Poetry Spotlight: Michele Battiste

Michele Battiste’s Waiting for the Wreck to Burn explores themes of murder, ruin, and redemption. The narrator navigates two towns—one called Ruination, one unnamed—split by a river that threatens to flood. Poems border the land between life and death and, though haunting, invite the reader on a journey to a new start. In addition to Waiting for the Wreck to…

Poetry Spotlight: Jeanne Larsen

What Penelope Chooses is a feminist retelling that gives Homer’s Odyssey a modern setting while still retaining the core mythos. In this journey through language jam-packed with allusion, Jeanne Larsen creates a genealogy of women in the Odyssey and their subversive forces. We hear their laments as they try to make their own choices in a world defined by men and a war…

Poetry Spotlight: Contributor Angela Ball

Angela Ball’s poems and translations have appeared in The New Yorker, Atlantic Monthly, Colorado Review, Denver Quarterly, Field, Partisan Review, Ploughshares, Poetry, The Southern Review, and elsewhere. She has published six books of poetry including Quartet (Carnegie Mellon, 1995), the Night Clerk At the Hotel of Both Worlds (Pittsburgh UP, 2007), and, most recently, Talking Pillow (Pittsburgh UP, 2017). The Director of the Center for Writers at the University…

Contributor Spotlight Bonanza

Welcome to our new seasonal Contributor Spotlight Bonanza! After fourteen years of publishing poetry, our contributor list continues to grow, encompassing poets at all stages of their publishing careers. This is the first of what will be a regular seasonal round-up of new collections by previous Memorious contributors. I asked each of these fifteen poets…

Poetry Spotlight: Contributor Jill McDonough

Memorious contributor Jill McDonough’s latest poetry collection, Reaper, takes war poetry to new places: computer screens far removed from the action. With elegant, conversational free verse and surprising, deft villanelles, McDonough ruminates on drone warfare, one of America’s more controversial war tactics. In chatty meditations on drones’ names, McDonough reveals what their makers might have…

Poetry Spotlight: Contributor Lloyd Schwartz

Acclaimed poet Lloyd Schwartz’s long-awaited fourth full collection of poems, Little Kisses, has recently been released by the University of Chicago Press. From the opening title poem, he again proves himself to be, as the New York Times has praised him, “the master of the poetic one-liner.” The journey of Little Kisses is a constant…

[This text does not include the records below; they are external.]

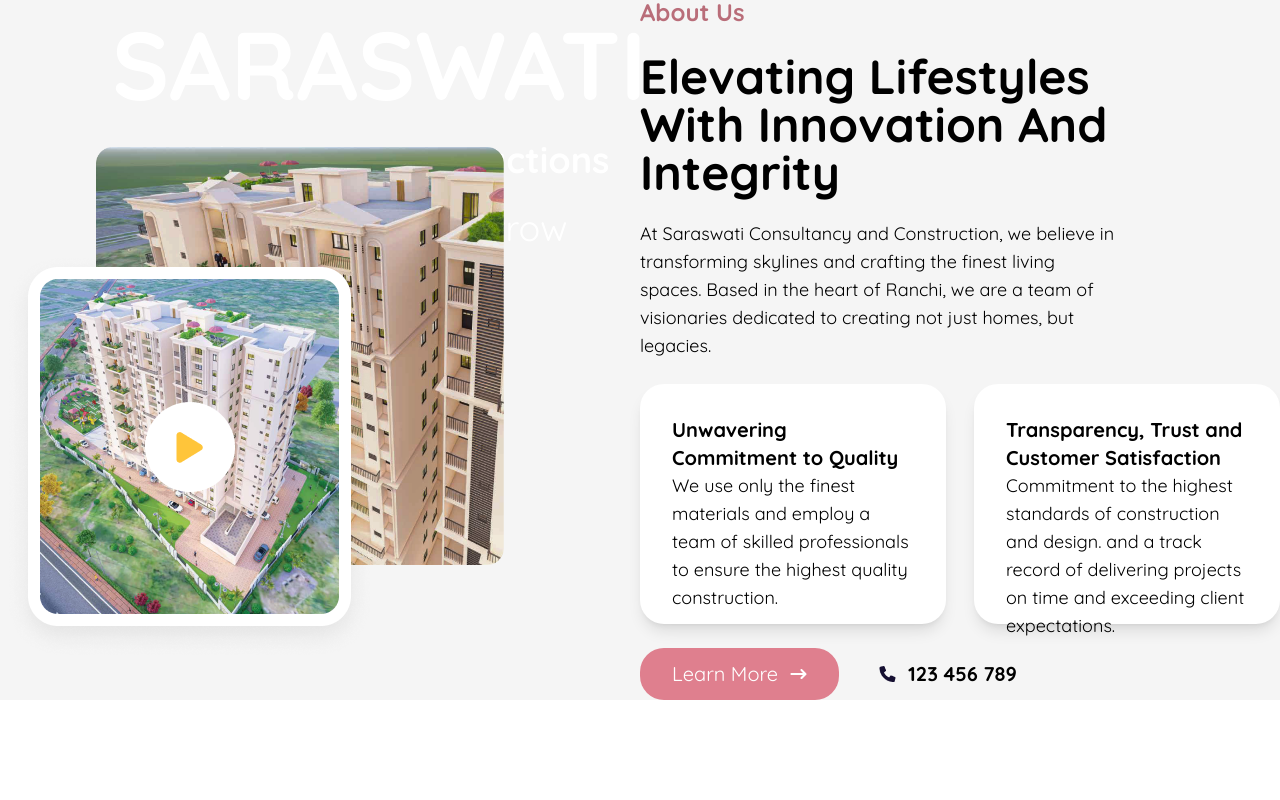
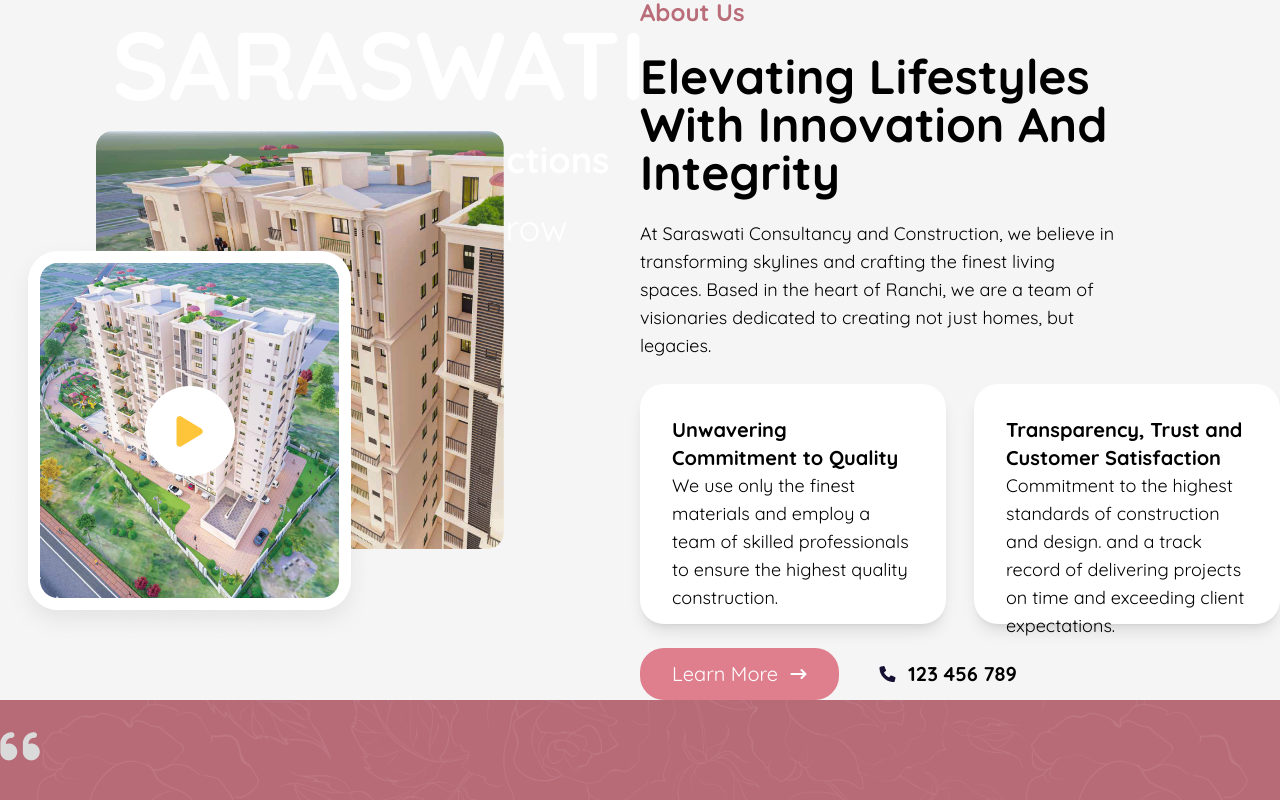
Before and after one commit to Aadarsh032/Saraswati-Construction, a React (Vite) app in the folder Sarswati Construction/: page / in a window 1280 px wide. Shown: the part 304-1104 px from the top of the page. Before the commit the page ends 1004 px from the top, so only its background shows below. Built offline with nearby package versions, Linux system fonts and the light colour scheme.

Commit message:
About page 2nd Section

```diff
--- a/Sarswati Construction/src/Components/AboutUs/AboutUs.jsx
+++ b/Sarswati Construction/src/Components/AboutUs/AboutUs.jsx
@@ -3,15 +3,17 @@
 import aboutrightimage2 from '../../assets/playutt.png'
  import longarrowwhiteright from '../../assets/long-arrow-right-white.png'
  import blackphone from '../../assets/black-phone-icon.png'
+import AboutUssec2 from './AboutUssec2/AboutUssec2'
 
 const AboutUs = () => {
   return (
+     <>
     <div className='aboutus bg-neutral-100 '>
 
       <div className='flex items-center justify-center gap-10   '>
 
         <div className='w-1/2'>
-          <div className='aboutusleft relative m-24 mb-20 '>
+          <div className='aboutusleft relative m-24 mb-28 '>
             <img src={aboutrightimage1} alt="" />
             <img src={aboutrightimage2} alt="" className='absolute -bottom-24 right-32' />
           </div>
@@ -44,6 +46,8 @@
         </div>
       </div>
     </div>
+    <AboutUssec2/>
+    </>
   )
 }
 
--- /dev/null
+++ b/Sarswati Construction/src/Components/AboutUs/AboutUssec2/AboutUssec2.jsx
@@ -0,0 +1,24 @@
+import React from 'react'
+import backdrop from '../../../assets/Sarswati Backdrop 1.png'
+import quotes from '../../../assets/quote-left.png'
+
+const AboutUssec2 = () => {
+  return (
+    <div className='aboutussec2-backdrop relative'>
+         <img src={backdrop} alt="" />
+
+         <div className='aboutussec2-content absolute top-8'>
+
+                  <div className='aboutussec2-content-leftdiv'>
+                         <img src={quotes} alt="" />
+                  </div>
+                  <div className='aboutussec2-content-rightdiv'>
+
+                   </div>
+
+         </div>
+    </div>
+  )
+}
+
+export default AboutUssec2
```
Also changed, not shown: Sarswati Construction/src/assets/Sarswati Backdrop 1.png (added), Sarswati Construction/src/assets/quote-left.png (added).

Poetry Spotlight: Contributor Derrick Harriell

Derrick Harriell’s third collection of poetry, Stripper in Wonderland, dances. Recently released from LSU Press, Harriell’s collection explores music, religion, and racism while continuously twirling readers through past, present, and future spaces. Influenced by Funk and Funk culture, his poems grip us with their musicality, an undercurrent that keeps us hungry for the next moment,…

Poetry Spotlight: Contributor Michael Bazzett

Within the poems of Michael Bazzett’s new collection, Our Lands Are Not So Different (Horsethief), you may find yourself in conversation with a man who “specialized in enslaving the wind” or watching a bison leap a fence. You might observe a woman slipping into another woman’s life—“an older version of herself”—as she tries on a…

Poetry Spotlight: Contributor Leslie Harrison

Leslie Harrison’s second poetry collection, The Book of Endings, part of the Akron Series in Poetry, takes place in a space between the real world (where it’s usually winter), the imagination, language, art, and myth. The poems seem always to be trying to get to the bottom of things, and one of the pleasures of…

Poetry Spotlight: Contributor Jacques J. Rancourt

Jacques J. Rancourt is an Issue 26 contributor and winner of the Pleiades Lena-Miles Wever Todd Prize for Poetry. His debut collection, Novena, is a coming-of-age and a coming out. Wresting a fractured identity from the past and making of it a gift for the beloved—and for the reader—Novena seeks redemption, wholeness. Strapped to the “[c]lutched mast” of his ship, Rancourt’s Odysseus…